Sonya Larson filed suit against Dawn Dorland Perry, Los Angeles-based Cohen Business Law Group, and attorney Jeffrey A. Cohen, seeking a declaration that a short story published by Larson does not infringe the copyright of a letter posted by Dorland Perry on Facebook. Dorland Perry donated a kidney to an anonymous recipient in 2015, and subsequently wrote a letter to the unknown recipient outlining the reasons for her donation and expressing interest in meeting the recipient. She posted the letter to a private forum on Facebook that included Larson. Larson, who acknowledges having had a nominal social relationship with Dorland Perry in the past, asserts she was included in the forum without her permission or authority and that she had seen Dorland Perry’s letter.
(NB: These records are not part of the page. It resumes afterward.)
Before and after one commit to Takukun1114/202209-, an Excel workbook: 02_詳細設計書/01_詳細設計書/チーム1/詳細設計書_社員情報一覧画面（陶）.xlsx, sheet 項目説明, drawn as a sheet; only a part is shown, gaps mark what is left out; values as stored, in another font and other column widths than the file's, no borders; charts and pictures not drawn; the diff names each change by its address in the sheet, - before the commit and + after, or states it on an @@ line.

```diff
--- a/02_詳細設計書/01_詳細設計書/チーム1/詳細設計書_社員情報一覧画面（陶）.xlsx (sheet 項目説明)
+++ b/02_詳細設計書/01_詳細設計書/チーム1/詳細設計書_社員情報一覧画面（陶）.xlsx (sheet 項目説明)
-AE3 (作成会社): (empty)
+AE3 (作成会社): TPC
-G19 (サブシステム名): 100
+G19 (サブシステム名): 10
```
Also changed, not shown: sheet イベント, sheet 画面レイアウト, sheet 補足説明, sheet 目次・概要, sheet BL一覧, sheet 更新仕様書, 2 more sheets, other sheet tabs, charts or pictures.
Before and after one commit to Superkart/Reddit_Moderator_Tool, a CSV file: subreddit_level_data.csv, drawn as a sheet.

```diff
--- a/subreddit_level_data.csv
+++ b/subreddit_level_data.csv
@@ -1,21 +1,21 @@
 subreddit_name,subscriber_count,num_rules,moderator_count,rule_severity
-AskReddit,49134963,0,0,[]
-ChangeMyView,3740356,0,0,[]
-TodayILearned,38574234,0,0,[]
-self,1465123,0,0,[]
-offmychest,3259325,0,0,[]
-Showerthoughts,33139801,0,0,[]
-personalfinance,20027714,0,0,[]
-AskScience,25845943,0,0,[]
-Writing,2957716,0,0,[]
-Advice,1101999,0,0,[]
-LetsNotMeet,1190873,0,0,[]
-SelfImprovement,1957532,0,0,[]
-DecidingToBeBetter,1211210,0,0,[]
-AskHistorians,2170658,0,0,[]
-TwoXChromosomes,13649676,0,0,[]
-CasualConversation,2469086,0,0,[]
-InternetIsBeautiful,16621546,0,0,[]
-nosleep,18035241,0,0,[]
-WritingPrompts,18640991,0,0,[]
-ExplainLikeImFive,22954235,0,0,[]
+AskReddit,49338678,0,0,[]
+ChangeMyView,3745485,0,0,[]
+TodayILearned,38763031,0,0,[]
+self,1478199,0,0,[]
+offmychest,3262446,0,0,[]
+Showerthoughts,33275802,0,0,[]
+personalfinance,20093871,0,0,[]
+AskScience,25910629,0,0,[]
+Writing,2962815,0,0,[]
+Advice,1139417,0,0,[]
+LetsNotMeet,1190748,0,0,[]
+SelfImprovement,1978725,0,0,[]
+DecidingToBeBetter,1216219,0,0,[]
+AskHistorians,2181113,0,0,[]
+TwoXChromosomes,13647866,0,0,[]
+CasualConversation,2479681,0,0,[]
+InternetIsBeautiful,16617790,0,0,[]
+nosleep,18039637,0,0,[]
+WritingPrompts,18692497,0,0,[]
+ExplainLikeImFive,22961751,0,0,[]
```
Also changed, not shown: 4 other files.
Three years later, Dorland Perry registered her copyright in the letter. Larson authored a short story about a working class Chinese-American woman who receives a kidney from a wealthy white woman, with a primary goal of depicting a “person of color resisting a white savior narrative,” in which the recipient receives a letter from the previously-anonymous donor. Larson states that in preparing this portion of her story, she researched and viewed many websites and similar letters from organ donors that were widely available on the internet. After a public reading of a portion of her story was reported to Dorland Perry, Larson alleges that Dorland Perry believed the story to be about her and became very upset. In subsequent edits, Larson made changes to the story to distinguish the fictional letter from Dorland Perry’s actual letter. The story was subsequently published in audio book format and accepted for printed publication, at which point Dorland Perry is alleged to have instituted a smear campaign against Larson and repeatedly accused her of plagiarism to Larson’s employer, members of her writing group, various writing organizations, and the Boston Globe newspaper. Larson was moved to file the action when Attorney Cohen, representing Dorland Perry, sent a demand to her publisher that they case and desist from further printings of the story, and the acceptance for publication was rescinded. Larson’s claims against Cohen and his firm are based in part on their threat of statutory damages and attorney’s fees against her publisher, which Larson asserts Cohen knew or should have known were not legally viable, as registration occurred more than three years after Dorland Perry’s letter was first published. Larson also asserts tortious interference with contractual relationships, defamation, and violation of Ch. 93A.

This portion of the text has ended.